I suspect all eyes remain fixated on the VIX for clues for the point where we finally get capitulation selling. But I do not think this phase of the bear market is about the VIX. Sure, we should get a spike to even higher levels if the market experiences additional selling pressure. But with the current upward trend in the VIX, it will not be the spike that sends us the signal but instead the depth of any subsequent dips.
The VIX is trending ever upward because fear in the market has led to outright panic, and the panic has a lot of momentum. Company stock buybacks have now become utter failures. Instead, companies are now racing to raise capital by diluting shareholders. This cash will not be invested and will instead be hoarded. The government's interventions have not worked as market participants remain stubbornly unconvinced that any hope exists. Few want to invest and many want to sit on cash. Every attempt to prop up the stock market has essentially failed (although one could argue that the government has at least slowed down the adjustment). Even as I write, the Federal Reserve has made another emergency rate cut of a whopping 50 basis points, and Central Banks across the globe are trying to coordinate efforts to prop up global financial markets. The folks who are panicking will once again sell into the obligatory bounce in the market (update: the sellers attacked the obligatory bounce before the market even opened and sent futures deeply into the red!). At some point, the continued failure to sustain rallies will transform panic into despair. That despair should mark some kind of real bottom, but I sure do not know what that phase looks like. Perhaps it will be a point when the sellers finally exhaust themselves, and buyers refuse to return with any conviction.
Anyone who tells you s/he knows how this will all play out is kidding you. We had an unusual start to this trading year which led me to declare 2008 the year of the black swan. I see every reason to continue to expect the unexpected.
In the meantime, I continue to pursue a strategy to favor buying during oversold conditions and selling in over-bought conditions.
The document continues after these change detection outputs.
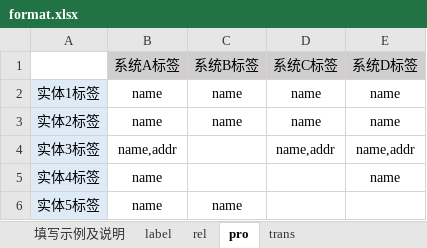
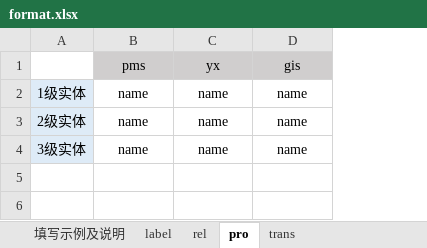
Before and after one commit to zifeiYv/fuse-nodes2, an Excel workbook: config_files/format.xlsx, sheet pro, drawn as a sheet; values as stored, in another font and other column widths than the file's, no borders; removed rows and columns are numbered as before the commit, all else as after; the diff names each change by its address in the sheet, - before the commit and + after, or states it on an @@ line.

```diff
--- a/config_files/format.xlsx (sheet pro)
+++ b/config_files/format.xlsx (sheet pro)
-column A, rows 2-3: 实体1标签 | 实体2标签; row 5: 实体4标签
+column A, rows 2-4: 1级实体 | 2级实体 | 3级实体
-column D, rows 2-3: name | name
-row 1:  | 系统A标签 | 系统B标签 | 系统C标签 | 系统D标签
+row 1:  | pms | yx | gis
-row 4: 实体3标签 | name,addr |  | name,addr | name,addr
-C4: (empty)
+C4: name
-row 6: 实体5标签 | name | name
```
Also changed, not shown: sheet 填写示例及说明, sheet label, sheet trans, sheet rel, 6 other files.
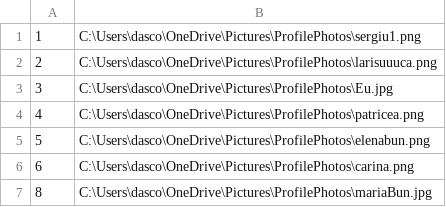
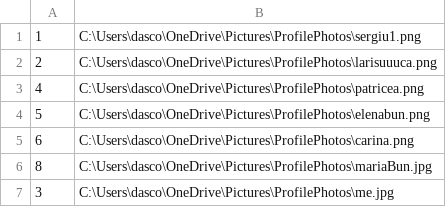
Before and after one commit to DascaluCosmin/Berry, a CSV file: data/userProfilePhotos.csv, drawn as a sheet; removed rows and columns are numbered as before the commit, all else as after; the diff names each change by its address in the sheet, - before the commit and + after, or states it on an @@ line.

Commit message:
user profile functionality v1.0

```diff
--- a/data/userProfilePhotos.csv
+++ b/data/userProfilePhotos.csv
-row 3: 3 | C:\Users\dasco\OneDrive\Pictures\ProfilePhotos\Eu.jpg
+row 7: 3 | C:\Users\dasco\OneDrive\Pictures\ProfilePhotos\me.jpg
```
Also changed, not shown: 16 other files.
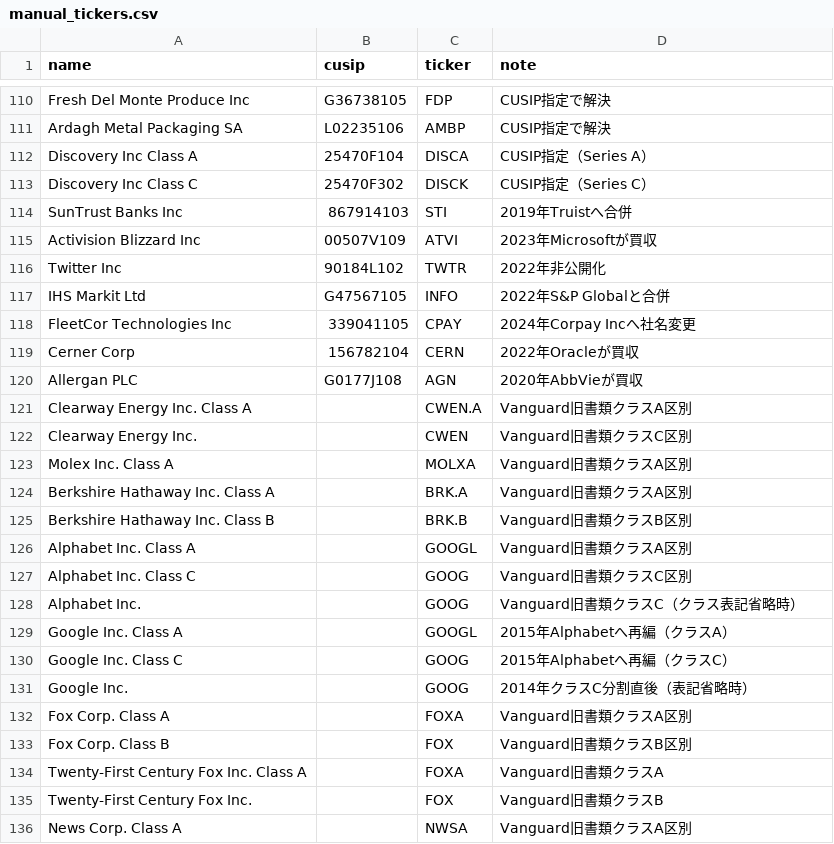
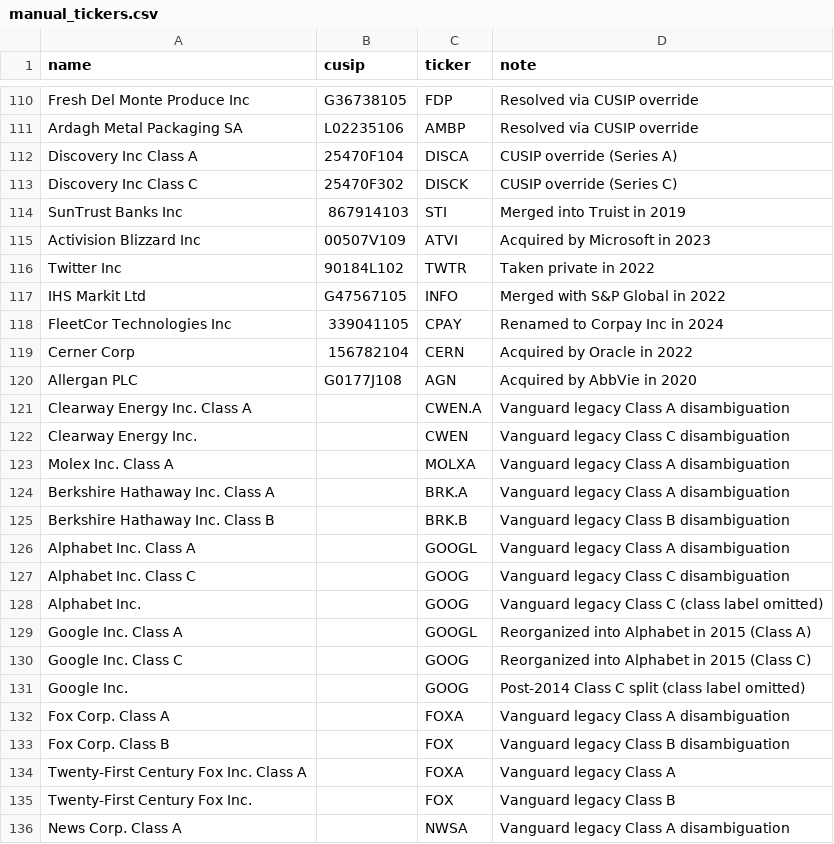
Before and after one commit to Nagai-Yohei/etf-xray, a CSV file: config/manual_tickers.csv, drawn as a sheet; only a part is shown, gaps mark what is left out; the diff covers the shown part only; the diff names each change by its address in the sheet, - before the commit and + after, or states it on an @@ line.

```diff
--- a/config/manual_tickers.csv
+++ b/config/manual_tickers.csv
-D110:D111 (note): CUSIP指定で解決
+D110:D111 (note): Resolved via CUSIP override
-D112 (note): CUSIP指定（Series A）
+D112 (note): CUSIP override (Series A)
-D113 (note): CUSIP指定（Series C）
+D113 (note): CUSIP override (Series C)
-D114 (note): 2019年Truistへ合併
+D114 (note): Merged into Truist in 2019
-D115 (note): 2023年Microsoftが買収
+D115 (note): Acquired by Microsoft in 2023
-D116 (note): 2022年非公開化
+D116 (note): Taken private in 2022
-D117 (note): 2022年S&P Globalと合併
+D117 (note): Merged with S&P Global in 2022
-D118 (note): 2024年Corpay Incへ社名変更
+D118 (note): Renamed to Corpay Inc in 2024
-D119 (note): 2022年Oracleが買収
+D119 (note): Acquired by Oracle in 2022
-D120 (note): 2020年AbbVieが買収
+D120 (note): Acquired by AbbVie in 2020
-D121 (note): Vanguard旧書類クラスA区別
+D121 (note): Vanguard legacy Class A disambiguation
-D122 (note): Vanguard旧書類クラスC区別
+D122 (note): Vanguard legacy Class C disambiguation
-D123:D124 (note): Vanguard旧書類クラスA区別
+D123:D124 (note): Vanguard legacy Class A disambiguation
-D125 (note): Vanguard旧書類クラスB区別
+D125 (note): Vanguard legacy Class B disambiguation
-D126 (note): Vanguard旧書類クラスA区別
+D126 (note): Vanguard legacy Class A disambiguation
-D127 (note): Vanguard旧書類クラスC区別
+D127 (note): Vanguard legacy Class C disambiguation
-D128 (note): Vanguard旧書類クラスC（クラス表記省略時）
+D128 (note): Vanguard legacy Class C (class label omitted)
-D129 (note): 2015年Alphabetへ再編（クラスA）
+D129 (note): Reorganized into Alphabet in 2015 (Class A)
-D130 (note): 2015年Alphabetへ再編（クラスC）
+D130 (note): Reorganized into Alphabet in 2015 (Class C)
-D131 (note): 2014年クラスC分割直後（表記省略時）
+D131 (note): Post-2014 Class C split (class label omitted)
-D132 (note): Vanguard旧書類クラスA区別
+D132 (note): Vanguard legacy Class A disambiguation
-D133 (note): Vanguard旧書類クラスB区別
+D133 (note): Vanguard legacy Class B disambiguation
-D134 (note): Vanguard旧書類クラスA
+D134 (note): Vanguard legacy Class A
-D135 (note): Vanguard旧書類クラスB
+D135 (note): Vanguard legacy Class B
-D136 (note): Vanguard旧書類クラスA区別
+D136 (note): Vanguard legacy Class A disambiguation
```
Also changed, not shown: 109 edited cells elsewhere in this file, 29 other files.
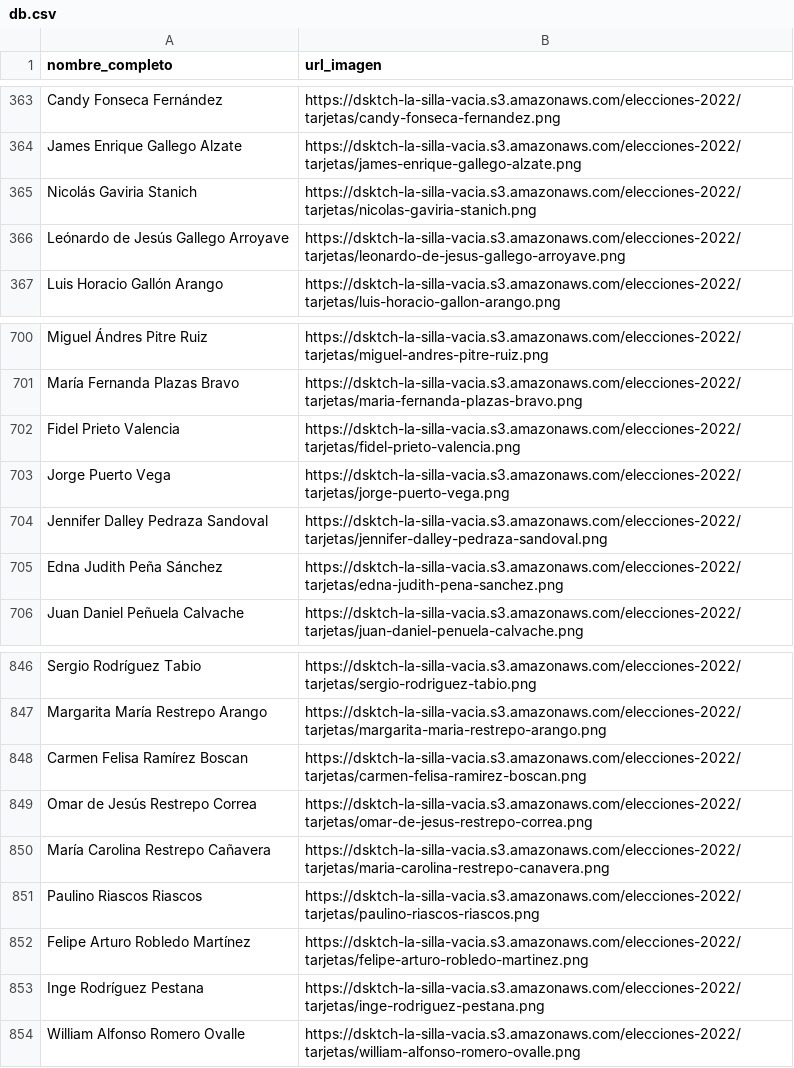
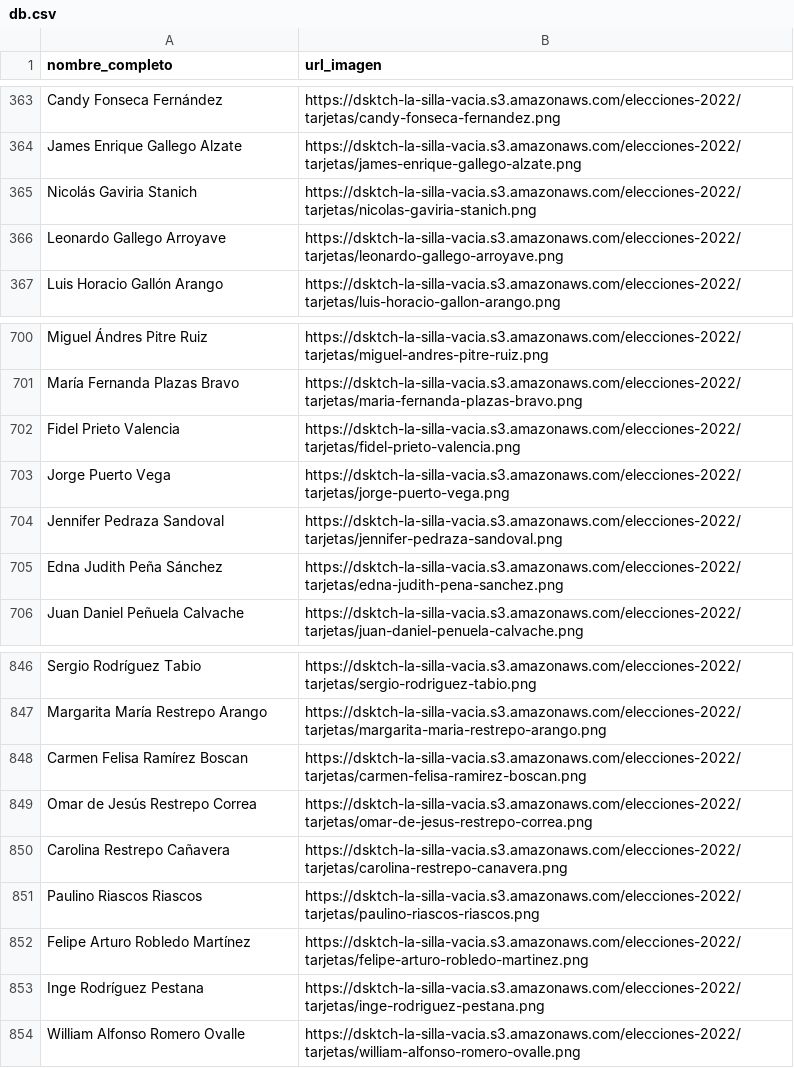
Before and after one commit to datasketch/lsv-elecciones-2023, a CSV file: scripts/data/db.csv, drawn as a sheet; only a part is shown, gaps mark what is left out.

Commit message:
Update data

```diff
--- a/scripts/data/db.csv
+++ b/scripts/data/db.csv
@@ -365,3 +365,3 @@ James Enrique Gallego Alzate,https://dsktch-la-silla-vacia.s3.amazonaws.com/elec
 Nicolás Gaviria Stanich,https://dsktch-la-silla-vacia.s3.amazonaws.com/elecciones-2022/tarjetas/nicolas-gaviria-stanich.png
-Leónardo de Jesús Gallego Arroyave,https://dsktch-la-silla-vacia.s3.amazonaws.com/elecciones-2022/tarjetas/leonardo-de-jesus-gallego-arroyave.png
+Leonardo Gallego Arroyave,https://dsktch-la-silla-vacia.s3.amazonaws.com/elecciones-2022/tarjetas/leonardo-gallego-arroyave.png
 Luis Horacio Gallón Arango,https://dsktch-la-silla-vacia.s3.amazonaws.com/elecciones-2022/tarjetas/luis-horacio-gallon-arango.png
@@ -703,3 +703,3 @@ Fidel Prieto Valencia,https://dsktch-la-silla-vacia.s3.amazonaws.com/elecciones-
 Jorge Puerto Vega,https://dsktch-la-silla-vacia.s3.amazonaws.com/elecciones-2022/tarjetas/jorge-puerto-vega.png
-Jennifer Dalley Pedraza Sandoval,https://dsktch-la-silla-vacia.s3.amazonaws.com/elecciones-2022/tarjetas/jennifer-dalley-pedraza-sandoval.png
+Jennifer Pedraza Sandoval,https://dsktch-la-silla-vacia.s3.amazonaws.com/elecciones-2022/tarjetas/jennifer-pedraza-sandoval.png
 Edna Judith Peña Sánchez,https://dsktch-la-silla-vacia.s3.amazonaws.com/elecciones-2022/tarjetas/edna-judith-pena-sanchez.png
@@ -849,3 +849,3 @@ Carmen Felisa Ramírez Boscan,https://dsktch-la-silla-vacia.s3.amazonaws.com/ele
 Omar de Jesús Restrepo Correa,https://dsktch-la-silla-vacia.s3.amazonaws.com/elecciones-2022/tarjetas/omar-de-jesus-restrepo-correa.png
-María Carolina Restrepo Cañavera,https://dsktch-la-silla-vacia.s3.amazonaws.com/elecciones-2022/tarjetas/maria-carolina-restrepo-canavera.png
+Carolina Restrepo Cañavera,https://dsktch-la-silla-vacia.s3.amazonaws.com/elecciones-2022/tarjetas/carolina-restrepo-canavera.png
 Paulino Riascos Riascos,https://dsktch-la-silla-vacia.s3.amazonaws.com/elecciones-2022/tarjetas/paulino-riascos-riascos.png
```
Also changed, not shown: 7 other files.
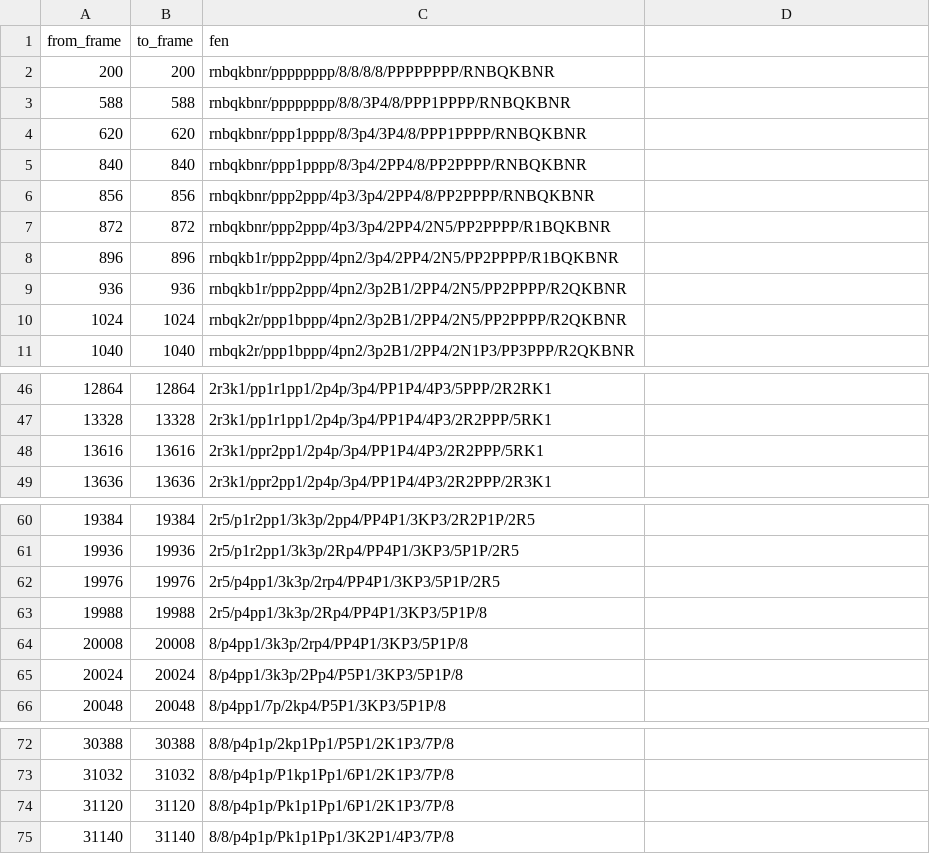
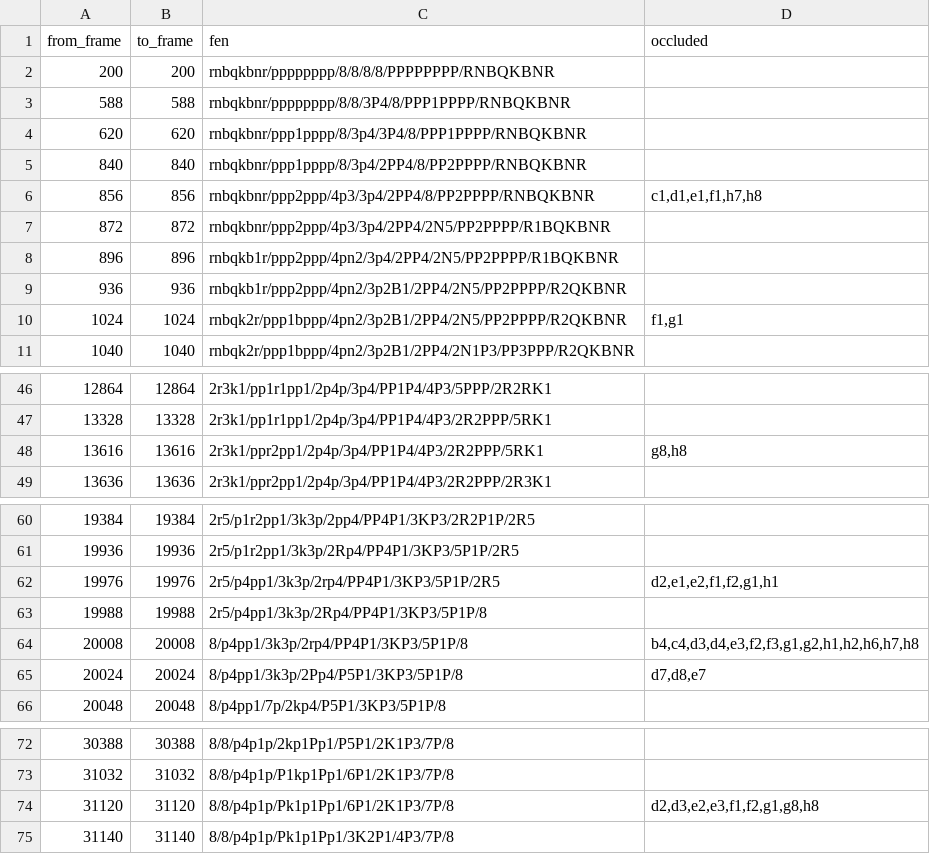
Before and after one commit to yonatanarbel17/deep_learning_project1, a CSV file: data/game2_per_frame/game2.csv, drawn as a sheet; only a part is shown, gaps mark what is left out; the diff names each change by its address in the sheet, - before the commit and + after, or states it on an @@ line.

```diff
--- a/data/game2_per_frame/game2.csv
+++ b/data/game2_per_frame/game2.csv
-D1: (empty)
+D1: occluded
-D6 (occluded): (empty)
+D6 (occluded): c1,d1,e1,f1,h7,h8
-D10 (occluded): (empty)
+D10 (occluded): f1,g1
-D48 (occluded): (empty)
+D48 (occluded): g8,h8
-D62 (occluded): (empty)
+D62 (occluded): d2,e1,e2,f1,f2,g1,h1
-D64 (occluded): (empty)
+D64 (occluded): b4,c4,d3,d4,e3,f2,f3,g1,g2,h1,h2,h6,h7,h8
-D65 (occluded): (empty)
+D65 (occluded): d7,d8,e7
-D74 (occluded): (empty)
+D74 (occluded): d2,d3,e2,e3,f1,f2,g1,g8,h8
```
Also changed, not shown: data/game4_per_frame/game4.csv, data/game5_per_frame/game5.csv, 34 other files.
During this latest oversold cycle, I have tried to establish core positions that I think will eventually benefit from the on-going flood of liquidity washing over the globe's financial system, like commodities, technology, and infrastructure (at a later time, I hope to cover the spectre of unintended consequences from all this liquidity. Think 1999 and 2001-2002). At the same time, I purchase a wide net of puts as protection, selling most of the protection when the selling seems to get really intense - put buyers have a clear advantage in this kind of trading environment. I repeat the put buying either as the next rally unfolds or when it seems the selling will continue. Periodically, I add to my longs at the same time I expand the put buying. So, sometimes I selectively sell new longs into rallies. Clearly, simply staying away from the market has been the absolute best strategy for the short-term. The puts have been immensely profitable, but my strategy will only make a net profit when the longs get their acts together (note that this strategy has put me into a net profit when particular puts generate out-sized gains where I had no related, accompanying long position). However, for my particular situation, this is the only way I can make sure I have the right positions in place when the market is finally ready to bet on financial stabilization and an economic rebound. Note well that if the final destination is indeed a complete wash-out of the last bull market, this strategy is going to take a lot more time and effort to work itself out!
Be careful out there!
Full disclosure: Long the S&P 500 in an index mutual fund. For other disclaimers click here.